__Exercise description__
Print, in exact form, the lines below from the one containing "Before and after one commit to Munyon-Canyon/monaco, a" through the one containing "Also changed, not shown: 28 other files.", and omit all others.

Top of Data

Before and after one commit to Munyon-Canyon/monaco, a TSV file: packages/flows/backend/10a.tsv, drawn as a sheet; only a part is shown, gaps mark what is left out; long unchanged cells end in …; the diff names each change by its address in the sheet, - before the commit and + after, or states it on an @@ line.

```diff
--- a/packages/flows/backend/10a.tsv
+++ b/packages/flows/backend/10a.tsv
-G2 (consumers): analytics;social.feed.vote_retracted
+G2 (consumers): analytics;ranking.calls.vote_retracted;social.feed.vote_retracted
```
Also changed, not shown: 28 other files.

Bottom of Data
Top of Data

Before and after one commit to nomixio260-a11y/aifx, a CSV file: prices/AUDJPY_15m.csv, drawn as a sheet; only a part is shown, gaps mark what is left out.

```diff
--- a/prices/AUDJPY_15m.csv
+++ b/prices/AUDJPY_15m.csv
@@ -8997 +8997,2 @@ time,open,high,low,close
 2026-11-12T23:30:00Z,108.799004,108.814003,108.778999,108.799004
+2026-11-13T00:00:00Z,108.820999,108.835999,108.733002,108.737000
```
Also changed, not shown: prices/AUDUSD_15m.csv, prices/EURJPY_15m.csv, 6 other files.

Bottom of Data

__Problem solution__
Before and after one commit to Munyon-Canyon/monaco, a TSV file: packages/flows/backend/10a.tsv, drawn as a sheet; only a part is shown, gaps mark what is left out; long unchanged cells end in …; the diff names each change by its address in the sheet, - before the commit and + after, or states it on an @@ line.

```diff
--- a/packages/flows/backend/10a.tsv
+++ b/packages/flows/backend/10a.tsv
-G2 (consumers): analytics;social.feed.vote_retracted
+G2 (consumers): analytics;ranking.calls.vote_retracted;social.feed.vote_retracted
```
Also changed, not shown: 28 other files.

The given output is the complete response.